Work to complete
Give the whole listing again, exactly as written.

Records provided

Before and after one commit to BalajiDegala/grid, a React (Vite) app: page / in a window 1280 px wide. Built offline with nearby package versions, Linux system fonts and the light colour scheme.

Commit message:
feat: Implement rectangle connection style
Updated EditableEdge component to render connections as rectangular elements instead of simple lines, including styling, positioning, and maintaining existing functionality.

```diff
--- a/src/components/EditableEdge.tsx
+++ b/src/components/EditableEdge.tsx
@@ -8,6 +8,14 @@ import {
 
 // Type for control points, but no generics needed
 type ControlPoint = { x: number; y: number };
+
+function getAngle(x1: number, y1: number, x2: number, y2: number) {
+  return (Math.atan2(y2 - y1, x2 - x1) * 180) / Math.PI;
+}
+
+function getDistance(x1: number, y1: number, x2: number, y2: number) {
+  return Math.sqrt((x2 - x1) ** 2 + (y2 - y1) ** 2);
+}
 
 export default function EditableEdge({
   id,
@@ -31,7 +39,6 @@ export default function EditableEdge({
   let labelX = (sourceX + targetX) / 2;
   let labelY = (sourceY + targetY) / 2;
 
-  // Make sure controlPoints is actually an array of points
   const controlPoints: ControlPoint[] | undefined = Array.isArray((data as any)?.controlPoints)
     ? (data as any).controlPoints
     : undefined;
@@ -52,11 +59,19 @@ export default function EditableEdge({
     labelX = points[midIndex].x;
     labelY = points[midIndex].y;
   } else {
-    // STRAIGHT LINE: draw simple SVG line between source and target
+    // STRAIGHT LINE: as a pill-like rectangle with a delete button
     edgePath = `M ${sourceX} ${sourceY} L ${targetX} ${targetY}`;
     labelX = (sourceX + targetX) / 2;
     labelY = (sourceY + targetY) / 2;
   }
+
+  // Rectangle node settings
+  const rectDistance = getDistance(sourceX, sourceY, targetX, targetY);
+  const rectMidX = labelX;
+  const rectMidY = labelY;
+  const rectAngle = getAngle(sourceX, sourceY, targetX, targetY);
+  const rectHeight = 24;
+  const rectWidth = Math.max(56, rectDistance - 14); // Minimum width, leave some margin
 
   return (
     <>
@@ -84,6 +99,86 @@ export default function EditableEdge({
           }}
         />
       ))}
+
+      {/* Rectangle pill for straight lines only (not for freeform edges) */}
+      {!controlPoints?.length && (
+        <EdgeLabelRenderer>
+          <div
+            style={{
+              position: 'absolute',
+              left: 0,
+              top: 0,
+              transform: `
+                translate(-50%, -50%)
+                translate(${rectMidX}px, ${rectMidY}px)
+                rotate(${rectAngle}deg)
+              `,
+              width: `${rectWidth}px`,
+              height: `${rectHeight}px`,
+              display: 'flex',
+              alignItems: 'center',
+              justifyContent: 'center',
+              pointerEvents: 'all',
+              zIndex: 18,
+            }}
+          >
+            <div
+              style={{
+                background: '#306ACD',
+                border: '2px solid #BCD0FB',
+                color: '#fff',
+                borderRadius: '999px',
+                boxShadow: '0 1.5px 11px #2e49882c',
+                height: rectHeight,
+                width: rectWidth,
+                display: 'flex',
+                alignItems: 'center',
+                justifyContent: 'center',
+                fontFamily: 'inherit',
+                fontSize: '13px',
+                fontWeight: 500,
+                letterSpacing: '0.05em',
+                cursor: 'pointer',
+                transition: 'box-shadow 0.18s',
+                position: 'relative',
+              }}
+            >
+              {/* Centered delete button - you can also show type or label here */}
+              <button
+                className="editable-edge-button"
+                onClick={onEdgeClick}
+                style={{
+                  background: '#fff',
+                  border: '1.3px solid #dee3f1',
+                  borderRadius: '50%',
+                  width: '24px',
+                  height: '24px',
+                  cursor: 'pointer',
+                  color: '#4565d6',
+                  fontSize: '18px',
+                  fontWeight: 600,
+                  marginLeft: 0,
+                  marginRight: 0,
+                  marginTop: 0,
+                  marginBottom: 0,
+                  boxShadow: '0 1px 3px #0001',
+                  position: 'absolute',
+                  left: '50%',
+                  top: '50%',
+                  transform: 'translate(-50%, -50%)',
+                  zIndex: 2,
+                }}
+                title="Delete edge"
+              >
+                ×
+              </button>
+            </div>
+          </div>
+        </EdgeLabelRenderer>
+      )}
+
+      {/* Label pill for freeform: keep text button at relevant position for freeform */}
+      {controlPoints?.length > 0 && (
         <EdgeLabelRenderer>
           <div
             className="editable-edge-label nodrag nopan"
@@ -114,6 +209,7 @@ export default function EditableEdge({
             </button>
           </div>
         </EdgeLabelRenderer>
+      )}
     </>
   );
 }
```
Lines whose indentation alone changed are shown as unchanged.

Solution for this exercise
Before and after one commit to BalajiDegala/grid, a React (Vite) app: page / in a window 1280 px wide. Built offline with nearby package versions, Linux system fonts and the light colour scheme.

Commit message:
feat: Implement rectangle connection style
Updated EditableEdge component to render connections as rectangular elements instead of simple lines, including styling, positioning, and maintaining existing functionality.

```diff
--- a/src/components/EditableEdge.tsx
+++ b/src/components/EditableEdge.tsx
@@ -8,6 +8,14 @@ import {
 
 // Type for control points, but no generics needed
 type ControlPoint = { x: number; y: number };
+
+function getAngle(x1: number, y1: number, x2: number, y2: number) {
+  return (Math.atan2(y2 - y1, x2 - x1) * 180) / Math.PI;
+}
+
+function getDistance(x1: number, y1: number, x2: number, y2: number) {
+  return Math.sqrt((x2 - x1) ** 2 + (y2 - y1) ** 2);
+}
 
 export default function EditableEdge({
   id,
@@ -31,7 +39,6 @@ export default function EditableEdge({
   let labelX = (sourceX + targetX) / 2;
   let labelY = (sourceY + targetY) / 2;
 
-  // Make sure controlPoints is actually an array of points
   const controlPoints: ControlPoint[] | undefined = Array.isArray((data as any)?.controlPoints)
     ? (data as any).controlPoints
     : undefined;
@@ -52,11 +59,19 @@ export default function EditableEdge({
     labelX = points[midIndex].x;
     labelY = points[midIndex].y;
   } else {
-    // STRAIGHT LINE: draw simple SVG line between source and target
+    // STRAIGHT LINE: as a pill-like rectangle with a delete button
     edgePath = `M ${sourceX} ${sourceY} L ${targetX} ${targetY}`;
     labelX = (sourceX + targetX) / 2;
     labelY = (sourceY + targetY) / 2;
   }
+
+  // Rectangle node settings
+  const rectDistance = getDistance(sourceX, sourceY, targetX, targetY);
+  const rectMidX = labelX;
+  const rectMidY = labelY;
+  const rectAngle = getAngle(sourceX, sourceY, targetX, targetY);
+  const rectHeight = 24;
+  const rectWidth = Math.max(56, rectDistance - 14); // Minimum width, leave some margin
 
   return (
     <>
@@ -84,6 +99,86 @@ export default function EditableEdge({
           }}
         />
       ))}
+
+      {/* Rectangle pill for straight lines only (not for freeform edges) */}
+      {!controlPoints?.length && (
+        <EdgeLabelRenderer>
+          <div
+            style={{
+              position: 'absolute',
+              left: 0,
+              top: 0,
+              transform: `
+                translate(-50%, -50%)
+                translate(${rectMidX}px, ${rectMidY}px)
+                rotate(${rectAngle}deg)
+              `,
+              width: `${rectWidth}px`,
+              height: `${rectHeight}px`,
+              display: 'flex',
+              alignItems: 'center',
+              justifyContent: 'center',
+              pointerEvents: 'all',
+              zIndex: 18,
+            }}
+          >
+            <div
+              style={{
+                background: '#306ACD',
+                border: '2px solid #BCD0FB',
+                color: '#fff',
+                borderRadius: '999px',
+                boxShadow: '0 1.5px 11px #2e49882c',
+                height: rectHeight,
+                width: rectWidth,
+                display: 'flex',
+                alignItems: 'center',
+                justifyContent: 'center',
+                fontFamily: 'inherit',
+                fontSize: '13px',
+                fontWeight: 500,
+                letterSpacing: '0.05em',
+                cursor: 'pointer',
+                transition: 'box-shadow 0.18s',
+                position: 'relative',
+              }}
+            >
+              {/* Centered delete button - you can also show type or label here */}
+              <button
+                className="editable-edge-button"
+                onClick={onEdgeClick}
+                style={{
+                  background: '#fff',
+                  border: '1.3px solid #dee3f1',
+                  borderRadius: '50%',
+                  width: '24px',
+                  height: '24px',
+                  cursor: 'pointer',
+                  color: '#4565d6',
+                  fontSize: '18px',
+                  fontWeight: 600,
+                  marginLeft: 0,
+                  marginRight: 0,
+                  marginTop: 0,
+                  marginBottom: 0,
+                  boxShadow: '0 1px 3px #0001',
+                  position: 'absolute',
+                  left: '50%',
+                  top: '50%',
+                  transform: 'translate(-50%, -50%)',
+                  zIndex: 2,
+                }}
+                title="Delete edge"
+              >
+                ×
+              </button>
+            </div>
+          </div>
+        </EdgeLabelRenderer>
+      )}
+
+      {/* Label pill for freeform: keep text button at relevant position for freeform */}
+      {controlPoints?.length > 0 && (
         <EdgeLabelRenderer>
           <div
             className="editable-edge-label nodrag nopan"
@@ -114,6 +209,7 @@ export default function EditableEdge({
             </button>
           </div>
         </EdgeLabelRenderer>
+      )}
     </>
   );
 }
```
Lines whose indentation alone changed are shown as unchanged.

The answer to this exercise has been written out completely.